With these issues unresolved, President Biden met with Sen. Shelly Moore Capito (R.-W.Va.) in early June to see if the differences could be ironed out. Meanwhile, a group of moderate lawmakers from both parties discussed a plan in the event talks between the GOP leadership and the White House broke down. When that happened, the two sides were able to iron out a scaled-down plan. It calls for $597 billion of new spending on public infrastructure that would be financed by an array of measures that did not require hikes in personal or corporate taxes.
Hopes that a compromise had been reached were bolstered when President Biden indicated his approval of the infrastructure plan. However, Biden subsequently threatened to veto the deal if it was not accompanied by a much larger spending bill that contained key elements of his social agenda.
The goal of the Democrats is to pass an omnibus spending bill via reconciliation that requires only a majority vote in the Senate. However, making it a precondition for passage of the infrastructure bill added to the complexity of passing it, because Republicans are opposed to a large spending bill. Consequently, Biden walked back his comment when Republicans threatened to withdraw their support for the infrastructure bill.
This begs two questions. First, why is bipartisan support for infrastructure spending important? Second, what would constitute a “good” bill?
My answer to the first question is that infrastructure spending is one area where both sides want a bill enacted. The reason: There is widespread recognition that spending to maintain roads, bridges and waterways, as well as to build out broadband, is inadequate. For example, the American Society of Engineers assigned a “D+” rating in assessing the quality of U.S infrastructure in 2017 after President Trump assumed office. The rating has since been upgraded to “C-.”
President Trump was unsuccessful in enacting infrastructure legislation because he spent much of his political capital trying to overturn Obamacare and then to pass corporate tax cuts. By comparison, President Biden has moved infrastructure near the top of his legislative priorities. However, if he is unable to reach agreement with Republicans, compromise on other issues—where differences are considerably greater—is highly unlikely.
As regards the substance of the legislation, my critique of the original Biden proposal was that it was overly ambitious and not targeted at meeting the greatest priorities. It totaled $2.2 trillion over ten years, and only one quarter of the spending dealt with traditional infrastructure while another 10% went for high-speed broadband, the electric grid and clean energy.
While $600 billion in proposed spending was eliminated in the second proposal, there was still room to make additional cuts. Following the first meeting with Senator Capito, President Biden lowered his spending request to $1 trillion above what is projected in the baseline budget. Yet, this was still considerably higher than what the Republicans had put forth.
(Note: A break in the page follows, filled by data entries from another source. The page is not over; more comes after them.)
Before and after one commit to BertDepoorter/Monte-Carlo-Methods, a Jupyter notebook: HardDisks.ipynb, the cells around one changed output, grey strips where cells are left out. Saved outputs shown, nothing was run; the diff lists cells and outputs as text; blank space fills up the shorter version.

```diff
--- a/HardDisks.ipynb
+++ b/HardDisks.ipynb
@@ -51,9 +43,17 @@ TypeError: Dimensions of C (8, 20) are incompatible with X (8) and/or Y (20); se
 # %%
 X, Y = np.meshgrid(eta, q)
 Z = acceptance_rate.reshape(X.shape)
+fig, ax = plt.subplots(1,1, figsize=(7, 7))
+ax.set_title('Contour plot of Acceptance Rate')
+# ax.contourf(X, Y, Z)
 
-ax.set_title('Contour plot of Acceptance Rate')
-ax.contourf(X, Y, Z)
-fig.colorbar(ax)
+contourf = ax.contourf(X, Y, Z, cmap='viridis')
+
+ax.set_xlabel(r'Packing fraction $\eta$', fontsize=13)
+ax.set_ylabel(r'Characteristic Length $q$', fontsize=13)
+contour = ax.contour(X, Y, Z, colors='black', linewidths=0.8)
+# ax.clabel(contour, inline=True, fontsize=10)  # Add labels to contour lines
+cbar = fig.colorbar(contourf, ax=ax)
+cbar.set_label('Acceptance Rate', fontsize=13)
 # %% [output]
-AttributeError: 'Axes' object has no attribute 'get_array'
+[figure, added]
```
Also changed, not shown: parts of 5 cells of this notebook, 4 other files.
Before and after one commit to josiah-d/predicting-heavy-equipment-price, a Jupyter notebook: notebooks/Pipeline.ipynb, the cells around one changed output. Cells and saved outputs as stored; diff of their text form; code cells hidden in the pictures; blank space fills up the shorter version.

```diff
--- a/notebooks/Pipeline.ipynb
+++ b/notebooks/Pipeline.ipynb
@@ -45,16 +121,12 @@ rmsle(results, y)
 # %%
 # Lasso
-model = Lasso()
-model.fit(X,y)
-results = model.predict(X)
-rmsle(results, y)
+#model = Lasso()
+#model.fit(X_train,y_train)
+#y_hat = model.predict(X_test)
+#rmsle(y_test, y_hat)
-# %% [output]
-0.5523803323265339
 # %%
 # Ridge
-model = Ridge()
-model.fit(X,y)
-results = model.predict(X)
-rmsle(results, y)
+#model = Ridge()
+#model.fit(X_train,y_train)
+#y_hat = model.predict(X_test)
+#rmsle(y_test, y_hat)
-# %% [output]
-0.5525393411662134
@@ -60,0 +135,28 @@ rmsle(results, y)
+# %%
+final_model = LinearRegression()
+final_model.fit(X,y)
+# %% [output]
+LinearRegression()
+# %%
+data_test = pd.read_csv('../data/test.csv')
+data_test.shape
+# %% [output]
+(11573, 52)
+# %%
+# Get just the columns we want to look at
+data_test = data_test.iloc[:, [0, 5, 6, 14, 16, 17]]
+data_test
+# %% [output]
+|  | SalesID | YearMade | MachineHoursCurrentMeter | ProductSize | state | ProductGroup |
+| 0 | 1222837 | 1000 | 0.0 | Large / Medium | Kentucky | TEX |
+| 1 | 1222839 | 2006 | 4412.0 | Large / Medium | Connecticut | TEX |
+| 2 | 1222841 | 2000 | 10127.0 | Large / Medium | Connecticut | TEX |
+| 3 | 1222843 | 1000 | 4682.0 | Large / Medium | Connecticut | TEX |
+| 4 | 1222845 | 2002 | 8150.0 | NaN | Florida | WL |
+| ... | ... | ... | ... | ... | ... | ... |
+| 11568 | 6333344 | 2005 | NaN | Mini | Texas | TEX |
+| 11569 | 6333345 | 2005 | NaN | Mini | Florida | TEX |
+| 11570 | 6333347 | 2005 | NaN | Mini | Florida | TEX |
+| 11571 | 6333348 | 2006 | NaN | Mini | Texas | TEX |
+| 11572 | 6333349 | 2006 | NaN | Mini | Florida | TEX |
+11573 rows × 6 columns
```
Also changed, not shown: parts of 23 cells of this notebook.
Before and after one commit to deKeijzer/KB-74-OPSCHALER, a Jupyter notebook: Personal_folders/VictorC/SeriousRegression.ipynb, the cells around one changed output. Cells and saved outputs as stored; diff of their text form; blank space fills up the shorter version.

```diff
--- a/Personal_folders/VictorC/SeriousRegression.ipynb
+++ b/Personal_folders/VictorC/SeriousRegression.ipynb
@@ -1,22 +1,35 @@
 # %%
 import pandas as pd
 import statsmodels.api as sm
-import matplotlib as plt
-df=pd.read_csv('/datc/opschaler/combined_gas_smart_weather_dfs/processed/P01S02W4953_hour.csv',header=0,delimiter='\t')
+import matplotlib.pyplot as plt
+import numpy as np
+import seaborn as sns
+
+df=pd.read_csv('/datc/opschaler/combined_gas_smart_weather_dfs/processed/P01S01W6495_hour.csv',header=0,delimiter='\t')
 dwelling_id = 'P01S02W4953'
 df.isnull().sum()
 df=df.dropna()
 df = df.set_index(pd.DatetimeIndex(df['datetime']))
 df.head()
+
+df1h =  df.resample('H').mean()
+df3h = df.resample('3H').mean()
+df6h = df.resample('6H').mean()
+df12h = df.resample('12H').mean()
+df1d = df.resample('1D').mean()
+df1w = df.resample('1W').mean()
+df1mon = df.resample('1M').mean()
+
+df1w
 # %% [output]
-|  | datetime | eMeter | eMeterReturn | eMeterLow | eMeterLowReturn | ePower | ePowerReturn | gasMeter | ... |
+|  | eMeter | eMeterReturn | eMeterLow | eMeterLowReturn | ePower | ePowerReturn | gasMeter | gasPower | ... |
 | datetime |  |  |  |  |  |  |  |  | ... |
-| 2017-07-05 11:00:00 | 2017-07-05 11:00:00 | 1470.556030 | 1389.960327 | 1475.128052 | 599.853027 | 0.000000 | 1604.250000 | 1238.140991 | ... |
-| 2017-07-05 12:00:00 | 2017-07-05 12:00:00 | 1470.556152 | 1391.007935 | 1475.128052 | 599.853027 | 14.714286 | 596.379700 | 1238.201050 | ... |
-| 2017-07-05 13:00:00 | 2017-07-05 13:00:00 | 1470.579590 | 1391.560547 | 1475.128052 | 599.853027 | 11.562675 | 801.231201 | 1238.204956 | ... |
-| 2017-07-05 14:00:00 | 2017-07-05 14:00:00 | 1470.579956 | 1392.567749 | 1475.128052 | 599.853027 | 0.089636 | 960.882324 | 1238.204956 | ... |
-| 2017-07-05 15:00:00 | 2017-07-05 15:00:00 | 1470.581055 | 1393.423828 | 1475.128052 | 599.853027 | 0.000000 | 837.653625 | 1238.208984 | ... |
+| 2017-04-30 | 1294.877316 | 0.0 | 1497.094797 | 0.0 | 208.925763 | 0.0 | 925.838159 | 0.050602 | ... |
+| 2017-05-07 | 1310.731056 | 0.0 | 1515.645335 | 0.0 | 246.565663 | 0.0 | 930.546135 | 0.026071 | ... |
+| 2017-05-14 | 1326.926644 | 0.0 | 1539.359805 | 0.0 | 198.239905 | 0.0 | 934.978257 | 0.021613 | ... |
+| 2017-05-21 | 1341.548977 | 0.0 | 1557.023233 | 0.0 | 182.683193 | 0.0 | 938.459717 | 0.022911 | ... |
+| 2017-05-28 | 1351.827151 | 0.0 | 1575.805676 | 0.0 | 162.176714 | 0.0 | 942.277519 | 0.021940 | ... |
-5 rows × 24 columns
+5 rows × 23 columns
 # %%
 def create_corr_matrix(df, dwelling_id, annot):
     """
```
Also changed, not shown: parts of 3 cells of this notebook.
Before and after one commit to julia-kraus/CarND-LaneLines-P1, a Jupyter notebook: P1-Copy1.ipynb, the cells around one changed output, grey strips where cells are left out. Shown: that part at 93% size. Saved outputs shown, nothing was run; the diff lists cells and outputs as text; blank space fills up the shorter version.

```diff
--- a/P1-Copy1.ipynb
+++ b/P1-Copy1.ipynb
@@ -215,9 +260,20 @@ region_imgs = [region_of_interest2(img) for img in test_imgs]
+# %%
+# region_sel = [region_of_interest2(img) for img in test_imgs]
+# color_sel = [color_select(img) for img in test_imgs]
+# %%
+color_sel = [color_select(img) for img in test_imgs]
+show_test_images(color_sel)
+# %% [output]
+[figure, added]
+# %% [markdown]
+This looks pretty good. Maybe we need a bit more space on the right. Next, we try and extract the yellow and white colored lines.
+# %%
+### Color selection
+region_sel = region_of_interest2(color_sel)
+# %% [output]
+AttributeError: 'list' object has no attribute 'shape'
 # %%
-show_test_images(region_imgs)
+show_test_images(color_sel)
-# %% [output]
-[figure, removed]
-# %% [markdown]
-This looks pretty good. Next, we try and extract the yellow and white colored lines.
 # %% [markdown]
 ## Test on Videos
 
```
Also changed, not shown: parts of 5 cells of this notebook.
Biden also floated the idea of raising the minimum corporate tax to 15% to pay for the spending in lieu of hiking the marginal rate from 21% to 28%.
Some liberals, however, argued this was too big of a concession. For example, Columbia University economist Jeffrey Sachs views the GOP infrastructure offer as a “sham”. He calls the added funding by Republicans a “pittance” and argues that Republicans are trying to squeeze the working class by paying for infrastructure with user fees. In his view, it’s time for Biden to push through his plan on a party-line vote using the reconciliation process.
The problem with this assessment is it views infrastructure in isolation and does not consider the totality of government spending presented in the White House budget proposal. It calls for about $4 1/2 trillion in federal spending that would be offset by $3 1/2 trillion in tax increases over the next decade. If enacted, it would raise spending as a share of GDP to an average of 24.5% over the next decade, well above the 50-year average of about 20.5%, and the highest in U.S. peacetime history.
Even with favorable economic assumptions, the Biden administration acknowledges that deficits would average just over 5% of GDP in the coming decade, for a cumulative increase of $14.5 trillion. This would boost the ratio of publicly-held government debt to GDP to 113%, well above the peak of 107% following World War II.
The bottom line is the fate of infrastructure bill will determine whether any part of Biden’s agenda can be passed with bipartisan support. While President Biden has demonstrated flexibility in paring down proposed infrastructure spending, the gulf between the two parties on overall government spending and taxes may be irreconcilable. If so, it would signal that policy gridlock is still business as usual in Washington, D.C.